Kharkov ’43 – PC Game Review
Panzer Campaigns: Kharkov ‘43. PC Game. John Tiller Software. John Tiller. $39.95.
Passed Inspection: Pleasant graphics, excellent sound effects. Detailed strategic scope but easy to learn. Challenging AI.
Failed Basic: The 3D view is uninspiring. Turns can last a little too long.
Almost every aspect of World War II combat is modeled in this amazingly detailed game.
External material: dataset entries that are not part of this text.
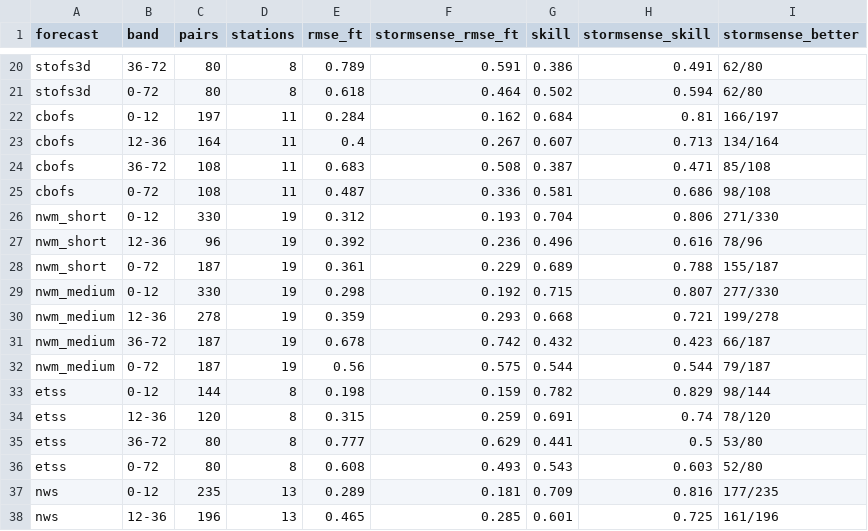
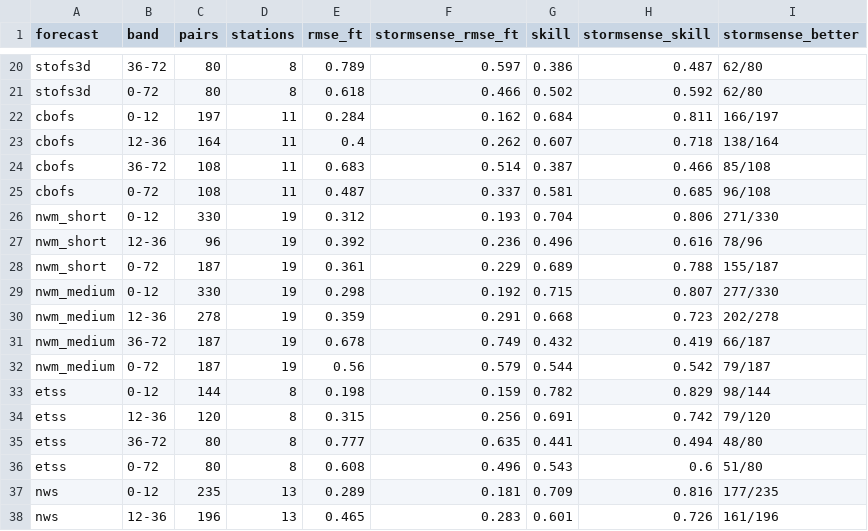
Before and after one commit to DerekLoftis/StormSense_forecastmodel, a CSV file: hindcast/v1pc_2026-10-16_to_21_summary.csv, drawn as a sheet; only a part is shown, gaps mark what is left out; the diff covers the shown part only; the diff names each change by its address in the sheet, - before the commit and + after, or states it on an @@ line.

```diff
--- a/hindcast/v1pc_2026-10-16_to_21_summary.csv
+++ b/hindcast/v1pc_2026-10-16_to_21_summary.csv
-F20 (stormsense_rmse_ft): 0.591
+F20 (stormsense_rmse_ft): 0.597
-H20 (stormsense_skill): 0.491
+H20 (stormsense_skill): 0.487
-F21 (stormsense_rmse_ft): 0.464
+F21 (stormsense_rmse_ft): 0.466
-H21 (stormsense_skill): 0.594
+H21 (stormsense_skill): 0.592
-H22 (stormsense_skill): 0.81
+H22 (stormsense_skill): 0.811
-F23 (stormsense_rmse_ft): 0.267
+F23 (stormsense_rmse_ft): 0.262
-H23 (stormsense_skill): 0.713
+H23 (stormsense_skill): 0.718
-I23 (stormsense_better): 134/164
+I23 (stormsense_better): 138/164
-F24 (stormsense_rmse_ft): 0.508
+F24 (stormsense_rmse_ft): 0.514
-H24 (stormsense_skill): 0.471
+H24 (stormsense_skill): 0.466
-F25 (stormsense_rmse_ft): 0.336
+F25 (stormsense_rmse_ft): 0.337
-H25 (stormsense_skill): 0.686
+H25 (stormsense_skill): 0.685
-I25 (stormsense_better): 98/108
+I25 (stormsense_better): 96/108
-F30 (stormsense_rmse_ft): 0.293
+F30 (stormsense_rmse_ft): 0.291
-H30 (stormsense_skill): 0.721
+H30 (stormsense_skill): 0.723
-I30 (stormsense_better): 199/278
+I30 (stormsense_better): 202/278
-F31 (stormsense_rmse_ft): 0.742
+F31 (stormsense_rmse_ft): 0.749
-H31 (stormsense_skill): 0.423
+H31 (stormsense_skill): 0.419
-F32 (stormsense_rmse_ft): 0.575
+F32 (stormsense_rmse_ft): 0.579
-H32 (stormsense_skill): 0.544
+H32 (stormsense_skill): 0.542
-F34 (stormsense_rmse_ft): 0.259
+F34 (stormsense_rmse_ft): 0.256
-H34 (stormsense_skill): 0.74
+H34 (stormsense_skill): 0.742
-I34 (stormsense_better): 78/120
+I34 (stormsense_better): 79/120
-F35 (stormsense_rmse_ft): 0.629
+F35 (stormsense_rmse_ft): 0.635
-H35 (stormsense_skill): 0.5
+H35 (stormsense_skill): 0.494
-I35 (stormsense_better): 53/80
+I35 (stormsense_better): 48/80
-F36 (stormsense_rmse_ft): 0.493
+F36 (stormsense_rmse_ft): 0.496
-H36 (stormsense_skill): 0.603
+H36 (stormsense_skill): 0.6
-I36 (stormsense_better): 52/80
+I36 (stormsense_better): 51/80
-F38 (stormsense_rmse_ft): 0.285
+F38 (stormsense_rmse_ft): 0.283
-H38 (stormsense_skill): 0.725
+H38 (stormsense_skill): 0.726
```
Also changed, not shown: 45 edited cells elsewhere in this file, hindcast/v1pc_2026-10-16_to_21_scores.csv, 2 other files.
John Tiller Software has released amazingly detailed strategic and tactical wargames which challenge the player without overloading his or her mind with tons of rules and keystrokes. While designing for the wargamer, Tiller has also designed simulations for the military. With this new release using his classic Panzer Campaign game engine, John Tiller Software concentrates their scope on the German push during the Eastern front battles of Kharkov in 1943. It was these battles which developed in to the Kursk Salient and the massive armor battles to come. Battles which saw the German military lose their edge in the East as the Reich was pushed back on itself from three sides.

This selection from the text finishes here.